_Exercise aim_
Copy each line from the records below in which the word "padding" is found.
Segment Start: Record excerpts
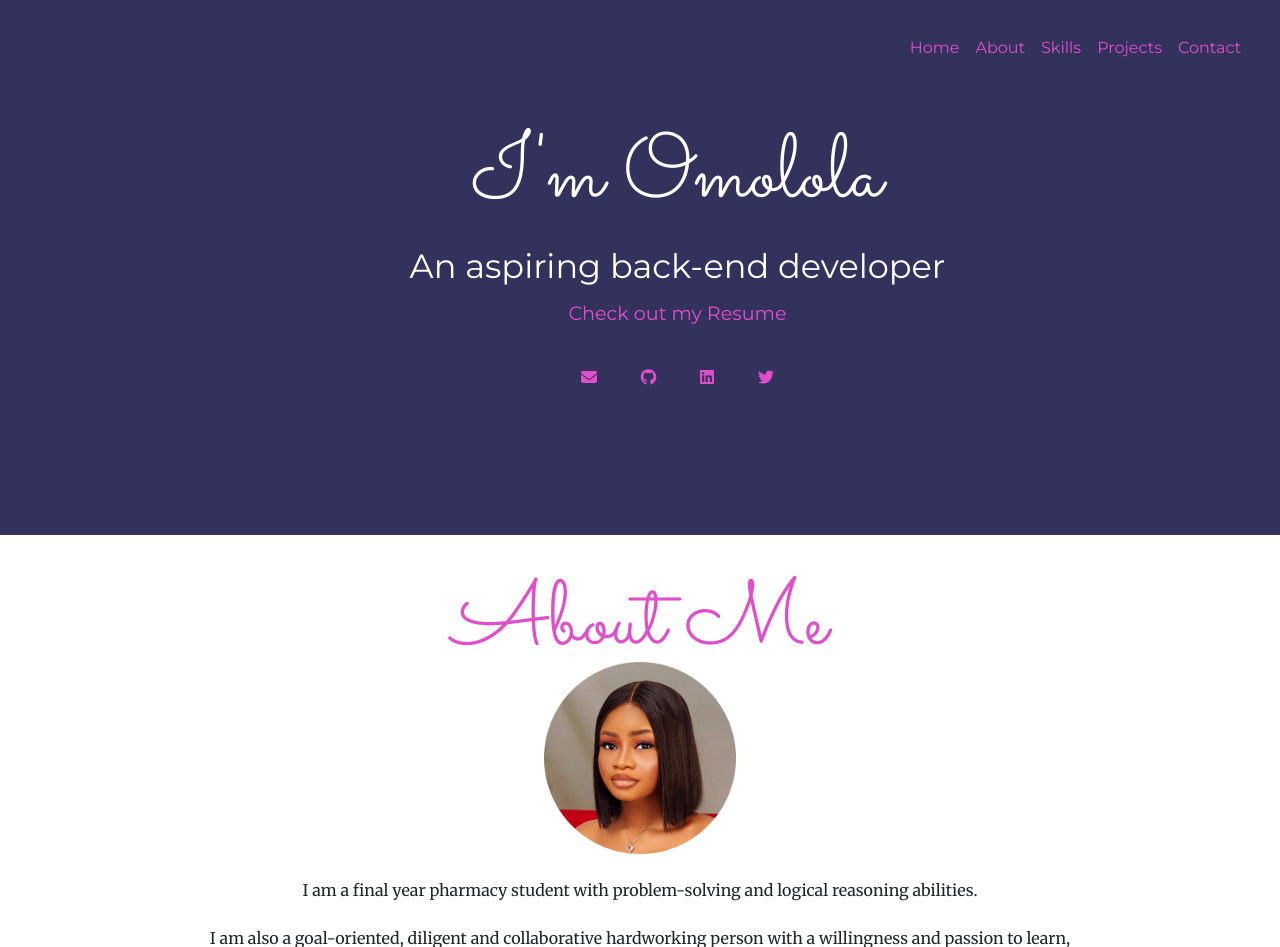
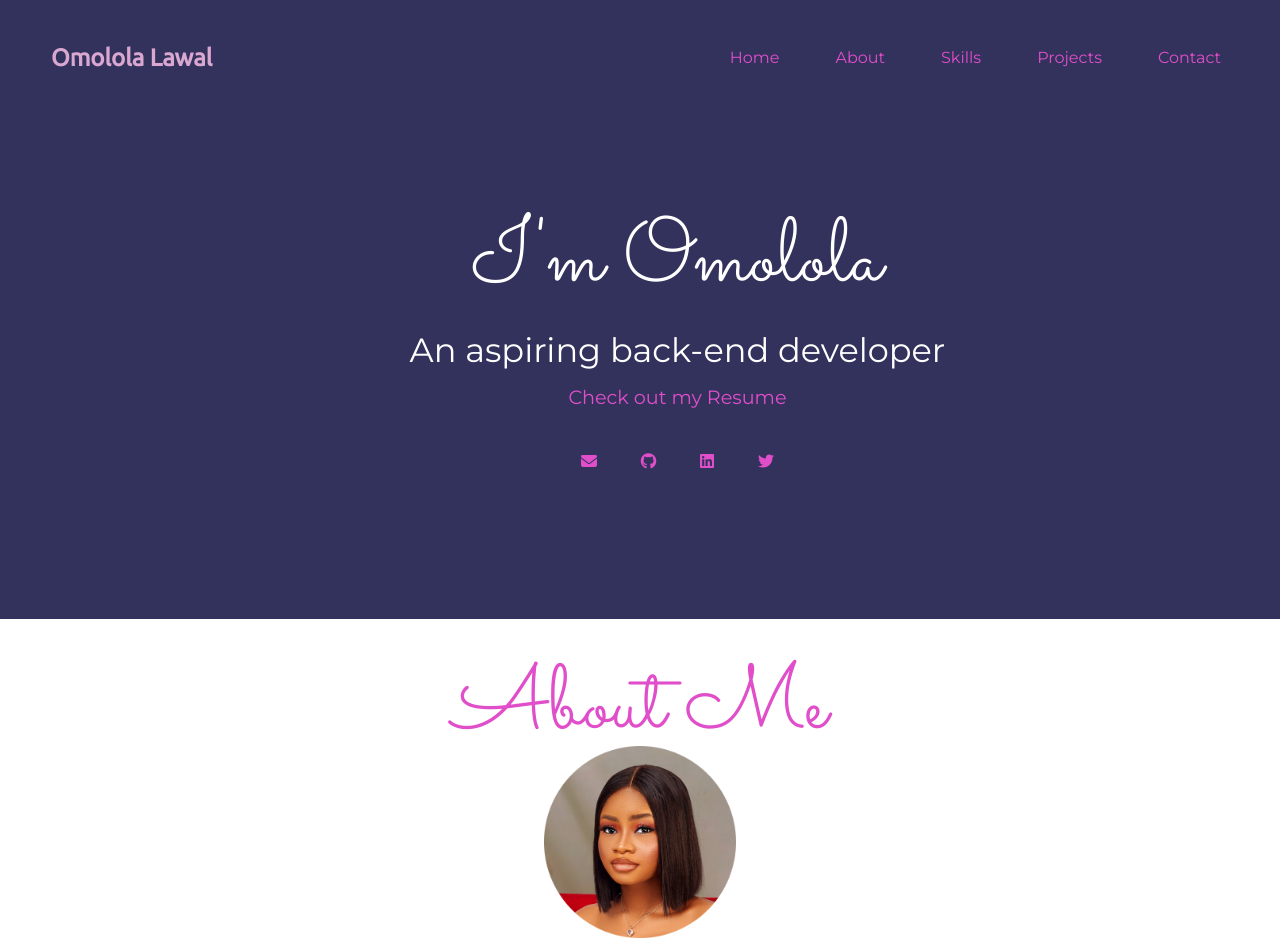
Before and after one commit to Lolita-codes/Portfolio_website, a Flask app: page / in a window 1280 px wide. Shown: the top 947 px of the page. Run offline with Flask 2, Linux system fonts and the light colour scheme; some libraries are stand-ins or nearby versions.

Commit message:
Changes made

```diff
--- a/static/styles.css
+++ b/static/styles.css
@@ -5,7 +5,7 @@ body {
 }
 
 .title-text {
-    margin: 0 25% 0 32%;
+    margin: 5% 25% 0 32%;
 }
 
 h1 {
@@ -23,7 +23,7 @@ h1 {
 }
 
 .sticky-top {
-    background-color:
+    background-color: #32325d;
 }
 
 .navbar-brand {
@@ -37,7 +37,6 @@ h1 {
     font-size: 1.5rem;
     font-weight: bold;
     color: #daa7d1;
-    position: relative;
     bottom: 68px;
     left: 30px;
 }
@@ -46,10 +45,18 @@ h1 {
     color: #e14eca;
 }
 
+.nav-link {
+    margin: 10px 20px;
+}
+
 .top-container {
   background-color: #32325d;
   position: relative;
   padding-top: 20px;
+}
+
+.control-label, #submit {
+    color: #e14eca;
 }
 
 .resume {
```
Segment End: Record excerpts
Segment Start: Record excerpts
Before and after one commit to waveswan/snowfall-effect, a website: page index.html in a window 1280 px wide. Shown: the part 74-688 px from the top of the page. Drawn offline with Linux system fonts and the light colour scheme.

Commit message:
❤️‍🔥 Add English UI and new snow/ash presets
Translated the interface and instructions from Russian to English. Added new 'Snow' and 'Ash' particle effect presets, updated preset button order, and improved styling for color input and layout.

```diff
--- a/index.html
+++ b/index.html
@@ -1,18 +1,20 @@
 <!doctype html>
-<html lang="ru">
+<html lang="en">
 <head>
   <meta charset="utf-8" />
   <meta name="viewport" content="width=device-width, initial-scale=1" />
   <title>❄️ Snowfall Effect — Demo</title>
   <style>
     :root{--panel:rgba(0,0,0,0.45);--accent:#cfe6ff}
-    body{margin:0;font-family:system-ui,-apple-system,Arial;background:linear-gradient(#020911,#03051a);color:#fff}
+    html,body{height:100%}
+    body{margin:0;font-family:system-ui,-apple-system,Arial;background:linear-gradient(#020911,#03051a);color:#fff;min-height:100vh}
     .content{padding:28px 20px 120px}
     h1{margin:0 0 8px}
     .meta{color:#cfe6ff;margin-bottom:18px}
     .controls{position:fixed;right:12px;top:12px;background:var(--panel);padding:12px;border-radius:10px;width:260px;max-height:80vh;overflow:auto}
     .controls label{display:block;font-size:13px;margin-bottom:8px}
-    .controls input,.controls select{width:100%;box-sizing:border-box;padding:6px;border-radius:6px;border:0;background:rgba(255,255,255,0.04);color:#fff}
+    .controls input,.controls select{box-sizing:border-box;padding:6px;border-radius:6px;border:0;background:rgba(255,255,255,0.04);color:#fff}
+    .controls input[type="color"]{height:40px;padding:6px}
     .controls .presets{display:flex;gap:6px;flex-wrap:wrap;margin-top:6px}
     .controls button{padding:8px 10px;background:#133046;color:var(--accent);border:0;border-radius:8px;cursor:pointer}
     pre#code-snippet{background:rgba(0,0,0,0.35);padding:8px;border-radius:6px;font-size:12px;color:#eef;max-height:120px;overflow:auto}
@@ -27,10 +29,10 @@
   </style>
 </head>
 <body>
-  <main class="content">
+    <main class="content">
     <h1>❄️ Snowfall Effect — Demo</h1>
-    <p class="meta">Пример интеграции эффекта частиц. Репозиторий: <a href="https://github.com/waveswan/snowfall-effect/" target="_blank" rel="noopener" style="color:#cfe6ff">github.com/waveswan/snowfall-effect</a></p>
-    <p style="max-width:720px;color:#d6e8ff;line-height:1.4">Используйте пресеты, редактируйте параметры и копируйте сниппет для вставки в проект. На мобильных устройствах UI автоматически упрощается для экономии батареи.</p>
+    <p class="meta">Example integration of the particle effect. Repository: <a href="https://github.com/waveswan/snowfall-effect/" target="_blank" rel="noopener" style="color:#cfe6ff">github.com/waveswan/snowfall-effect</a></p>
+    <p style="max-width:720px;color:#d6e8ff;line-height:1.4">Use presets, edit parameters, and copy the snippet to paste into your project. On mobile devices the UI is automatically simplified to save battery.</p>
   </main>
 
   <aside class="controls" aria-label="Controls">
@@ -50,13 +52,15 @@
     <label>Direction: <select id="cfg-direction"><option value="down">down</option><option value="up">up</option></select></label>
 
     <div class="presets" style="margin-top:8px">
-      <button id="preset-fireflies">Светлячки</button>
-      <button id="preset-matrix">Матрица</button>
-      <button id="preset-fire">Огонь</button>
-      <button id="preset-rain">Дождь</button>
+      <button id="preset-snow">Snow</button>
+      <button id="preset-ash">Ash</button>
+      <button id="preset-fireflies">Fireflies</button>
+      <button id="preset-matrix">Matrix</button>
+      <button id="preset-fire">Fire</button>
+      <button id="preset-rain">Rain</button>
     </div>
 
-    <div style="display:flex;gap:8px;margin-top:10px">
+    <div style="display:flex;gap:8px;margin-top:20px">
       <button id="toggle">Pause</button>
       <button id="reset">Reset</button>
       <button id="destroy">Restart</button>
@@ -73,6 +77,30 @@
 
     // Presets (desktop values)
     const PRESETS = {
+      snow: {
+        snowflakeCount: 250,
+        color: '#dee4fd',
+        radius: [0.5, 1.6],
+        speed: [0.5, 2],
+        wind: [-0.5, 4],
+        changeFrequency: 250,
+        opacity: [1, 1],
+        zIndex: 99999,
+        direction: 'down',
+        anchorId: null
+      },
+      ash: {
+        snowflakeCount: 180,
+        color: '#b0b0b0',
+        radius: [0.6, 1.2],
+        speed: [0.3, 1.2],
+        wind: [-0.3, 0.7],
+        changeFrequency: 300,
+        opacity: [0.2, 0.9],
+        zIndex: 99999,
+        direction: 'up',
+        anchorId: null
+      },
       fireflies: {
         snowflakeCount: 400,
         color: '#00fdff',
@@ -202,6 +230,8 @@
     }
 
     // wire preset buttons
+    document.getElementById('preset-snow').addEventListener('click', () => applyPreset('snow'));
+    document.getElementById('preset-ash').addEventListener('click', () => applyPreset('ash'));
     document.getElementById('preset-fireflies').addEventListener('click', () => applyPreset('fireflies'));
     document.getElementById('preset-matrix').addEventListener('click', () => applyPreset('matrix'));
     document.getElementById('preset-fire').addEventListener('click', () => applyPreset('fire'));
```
Segment End: Record excerpts
_Solution to the exercise_
   padding-top: 20px;
     .content{padding:28px 20px 120px}
     .controls{position:fixed;right:12px;top:12px;background:var(--panel);padding:12px;border-radius:10px;width:260px;max-height:80vh;overflow:auto}
-    .controls input,.controls select{width:100%;box-sizing:border-box;padding:6px;border-radius:6px;border:0;background:rgba(255,255,255,0.04);color:#fff}
+    .controls input,.controls select{box-sizing:border-box;padding:6px;border-radius:6px;border:0;background:rgba(255,255,255,0.04);color:#fff}
+    .controls input[type="color"]{height:40px;padding:6px}
     .controls button{padding:8px 10px;background:#133046;color:var(--accent);border:0;border-radius:8px;cursor:pointer}
     pre#code-snippet{background:rgba(0,0,0,0.35);padding:8px;border-radius:6px;font-size:12px;color:#eef;max-height:120px;overflow:auto}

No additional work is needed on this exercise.